I suffer for it, and that’s okay, because when I decided to fight for my rights, I knew it was war and in war, you get hurt, but you don’t back down. So, i’m used to the idea that I am “modern” which means immoral, the idea that I am “problematic” which means I will call a spade a spade out loud, I’m used to the idea that I am “weird” which means that I refuse to let go of my childish ideas of equality and just while away my time on social media calling women goddesses. I’m used to all that, but the other thing I won’t get used to, is men in the army sexually harassing me. Of course the army would never agree with this, after all they are bastion of chivalry and respecting women, and they would rather draw attention to my drinking, smoking, friendships with men and low cut dresses. I have no problem admitting I do all of those things, that doesn’t change the fact that in three years I have accumulated a dozen stories of sexual harassment, and the bulk of them are about “senior” officers in the organisation. In fact, I only have two stories involving a jawan, and usually the argument they make for keeping women out of the troops is that the jawans cannot handle it. I call bullshit, it’s them, the men in ranks, who cannot handle a woman who takes charge so they use every tool available to them to keep us behaving in a way that is amenable to the organisation.

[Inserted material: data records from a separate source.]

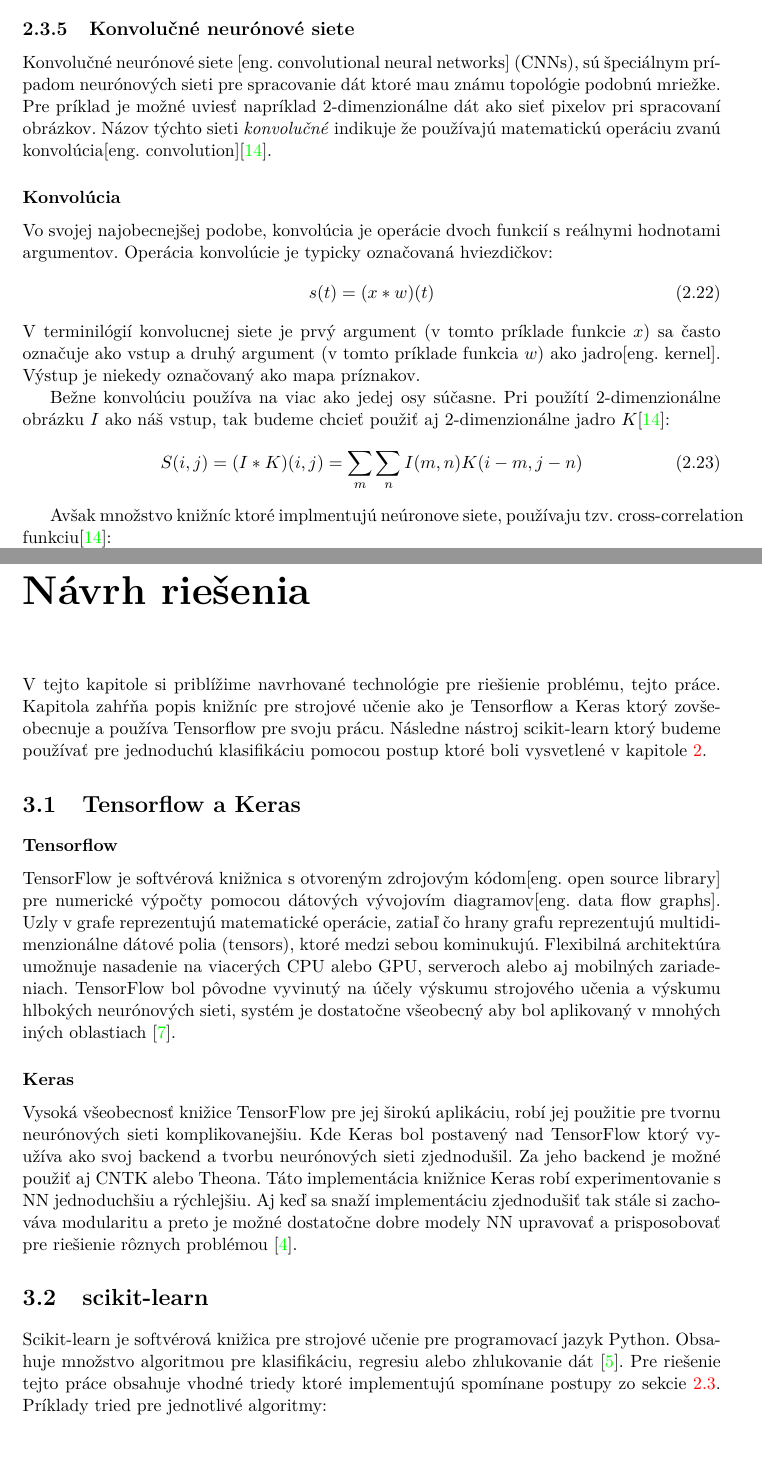
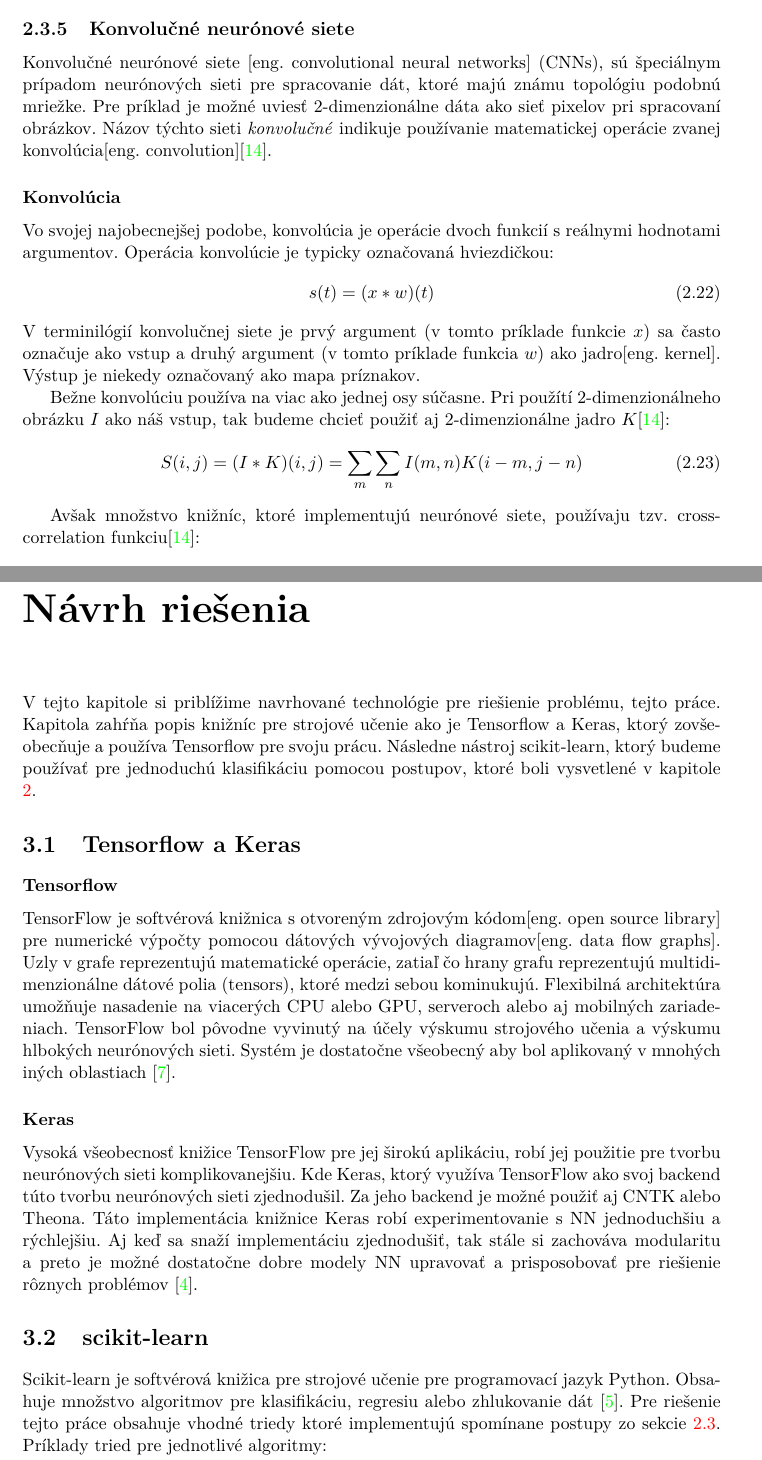
Before and after one commit to NoName115/Bachelor-thesis, a LaTeX thesis (doc/xkolcu00-Urceni-typu-a-smeru-zbrane.tex, which reads doc/xkolcu00-Urceni-typu-a-smeru-zbrane-01-kapitoly-chapters.tex): two parts of pages 13 and 15 of 19, joined at a grey line, cut so that both start at the same text. Compiled offline with pdfLaTeX.

Commit message:
[doc] typo

```diff
--- a/doc/xkolcu00-Urceni-typu-a-smeru-zbrane-01-kapitoly-chapters.tex
+++ b/doc/xkolcu00-Urceni-typu-a-smeru-zbrane-01-kapitoly-chapters.tex
@@ -378,26 +378,26 @@ Na obrázku \ref{pic:XNNLayerExample} je vidieť rozdiel klasifikácie dát do 2
 
 \subsection{Konvolučné neurónové siete}
 Konvolučné neurónové siete [eng. convolutional neural networks] (CNNs), sú špeciálnym prípadom neurónových sieti pre spracovanie
-    dát ktoré mau známu topológie podobnú mriežke.
-Pre príklad je možné uviesť napríklad 2-dimenzionálne dát ako sieť pixelov pri spracovaní obrázkov.
-Názov týchto sieti \textit{konvolučné} indikuje že používajú matematickú operáciu zvanú konvolúcia[eng. convolution]\cite{book:Goodfellow-et-al-2016}.
+    dát, ktoré majú známu topológiu podobnú mriežke.
+Pre príklad je možné uviesť 2-dimenzionálne dáta ako sieť pixelov pri spracovaní obrázkov.
+Názov týchto sieti \textit{konvolučné} indikuje používanie matematickej operácie zvanej konvolúcia[eng. convolution]\cite{book:Goodfellow-et-al-2016}.
 
 \subsubsection{Konvolúcia}
 Vo svojej najobecnejšej podobe, konvolúcia je operácie dvoch funkcií s reálnymi hodnotami argumentov.
-Operácia konvolúcie je typicky označovaná hviezdičkov:
+Operácia konvolúcie je typicky označovaná hviezdičkou:
 \begin{equation}
     s(t) = (x * w)(t)
 \end{equation}
-V terminilógií konvolucnej siete je prvý argument (v tomto príklade funkcie $x$) sa často označuje ako vstup a druhý
+V terminilógií konvolučnej siete je prvý argument (v tomto príklade funkcie $x$) sa často označuje ako vstup a druhý
     argument (v tomto príklade funkcia $w$) ako jadro[eng. kernel]. Výstup je niekedy označovaný ako mapa príznakov.
 
-Bežne konvolúciu používa na viac ako jedej osy súčasne.
-Pri použítí 2-dimenzionálne obrázku $I$ ako náš vstup, tak budeme chcieť použiť aj 2-dimenzionálne jadro $K$\cite{book:Goodfellow-et-al-2016}:
+Bežne konvolúciu používa na viac ako jednej osy súčasne.
+Pri použítí 2-dimenzionálneho obrázku $I$ ako náš vstup, tak budeme chcieť použiť aj 2-dimenzionálne jadro $K$\cite{book:Goodfellow-et-al-2016}:
 \begin{equation}
     S(i,j) = (I * K)(i, j) = \sum_m \sum_n I(m,n) K(i - m, j - n)
 \end{equation}
 
-Avšak množstvo knižníc ktoré implmentujú neúronove siete, používaju tzv. cross-correlation funkciu\cite{book:Goodfellow-et-al-2016}:
+Avšak množstvo knižníc, ktoré implementujú neurónové siete, používaju tzv. cross-correlation funkciu\cite{book:Goodfellow-et-al-2016}:
 \begin{equation}
     S(i,j) = (I * K)(i, j) = \sum_m \sum_n I(i + m, i + n) K(m, n)
 \end{equation}
@@ -460,27 +461,28 @@ Tento postup znižuje šancu že neúronová sieť rozpozná nežiadúce charakt
 \chapter{Návrh riešenia}
 
 V tejto kapitole si priblížime navrhované technológie pre riešienie problému, tejto práce.
-Kapitola zahŕňa popis knižníc pre strojové učenie ako je Tensorflow a Keras ktorý zovšeobecnuje a používa Tensorflow pre svoju prácu.
-Následne nástroj scikit-learn ktorý budeme používať pre jednoduchú klasifikáciu pomocou postup ktoré boli vysvetlené v kapitole \ref{chap:technologie}.
+Kapitola zahŕňa popis knižníc pre strojové učenie ako je Tensorflow a Keras, ktorý zovšeobecňuje a používa Tensorflow pre svoju prácu.
+Následne nástroj scikit-learn, ktorý budeme používať pre jednoduchú klasifikáciu pomocou postupov, ktoré boli vysvetlené v kapitole \ref{chap:technologie}.
 
 \section{Tensorflow a Keras}
 
 \subsubsection{Tensorflow}
-TensorFlow je softvérová knižnica s otvoreným zdrojovým kódom[eng. open source library] pre numerické výpočty pomocou dátových vývojovím diagramov[eng. data flow graphs].
+TensorFlow je softvérová knižnica s otvoreným zdrojovým kódom[eng. open source library] pre numerické výpočty pomocou dátových vývojových diagramov[eng. data flow graphs].
 Uzly v grafe reprezentujú matematické operácie, zatiaľ čo hrany grafu reprezentujú multidimenzionálne dátové polia (tensors), ktoré medzi sebou kominukujú.
-Flexibilná architektúra umožnuje nasadenie na viacerých CPU alebo GPU, serveroch alebo aj mobilných zariadeniach.
-TensorFlow bol pôvodne vyvinutý na účely výskumu strojového učenia a výskumu hlbokých neurónových sieti, systém je dostatočne všeobecný aby bol aplikovaný v mnohých iných oblastiach \cite{odkaz:TensorFlow}.
+Flexibilná architektúra umožňuje nasadenie na viacerých CPU alebo GPU, serveroch alebo aj mobilných zariadeniach.
+TensorFlow bol pôvodne vyvinutý na účely výskumu strojového učenia a výskumu hlbokých neurónových sieti.
+Systém je dostatočne všeobecný aby bol aplikovaný v mnohých iných oblastiach \cite{odkaz:TensorFlow}.
 
 \subsubsection{Keras}
-Vysoká všeobecnosť knižice TensorFlow pre jej širokú aplikáciu, robí jej použitie pre tvornu neurónových sieti komplikovanejšiu.
-Kde Keras bol postavený nad TensorFlow ktorý využíva ako svoj backend a tvorbu neurónových sieti zjednodušil.
+Vysoká všeobecnosť knižice TensorFlow pre jej širokú aplikáciu, robí jej použitie pre tvorbu neurónových sieti komplikovanejšiu.
+Kde Keras, ktorý využíva TensorFlow ako svoj backend túto tvorbu neurónových sieti zjednodušil.
 Za jeho backend je možné použiť aj CNTK alebo Theona.
 Táto implementácia knižnice Keras robí experimentovanie s NN jednoduchšiu a rýchlejšiu.
-Aj keď sa snaží implementáciu zjednodušiť tak stále si zachováva modularitu a preto je možné dostatočne dobre modely NN upravovať a prisposobovať pre riešienie rôznych problémou \cite{odkaz:Keras}.
+Aj keď sa snaží implementáciu zjednodušiť, tak stále si zachováva modularitu a preto je možné dostatočne dobre modely NN upravovať a prisposobovať pre riešienie rôznych problémov \cite{odkaz:Keras}.
 
 \section{scikit-learn}
 Scikit-learn je softvérová knižica pre strojové učenie pre programovací jazyk Python.
-Obsahuje množstvo algoritmou pre klasifikáciu, regresiu alebo zhlukovanie dát \cite{odkaz:scikitlearn}.
+Obsahuje množstvo algoritmov pre klasifikáciu, regresiu alebo zhlukovanie dát \cite{odkaz:scikitlearn}.
 Pre riešenie tejto práce obsahuje vhodné triedy ktoré implementujú spomínane postupy zo sekcie \ref{sec:klasifikacia}.
 Príklady tried pre jednotlivé algoritmy:
 \begin{enumerate}
```
Also changed, not shown: doc/xkolcu00-Urceni-typu-a-smeru-zbrane-01-kapitoly-chapters.tex (41 more changed lines).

Well, no. I won’t. I won’t do it, and if I have to be the one to suffer backlash and only gain silent support from other women who are scared to speak out loud. It’s not their fault, you cannot survive speaking out against the army because “Siachen me humare jawan khade hain” and while I have nothing but respect for the martyrdom and work of our soldiers that cannot be a reason to hold others in silence. I will not rest in silence. I have no traditions, but what I do have, is an iron-clad armour of principles, and an understanding that in the wars you do not win, you die. I am fine with that. I know the intensity of the beast I am fighting, the army is just one part of the patriarchy.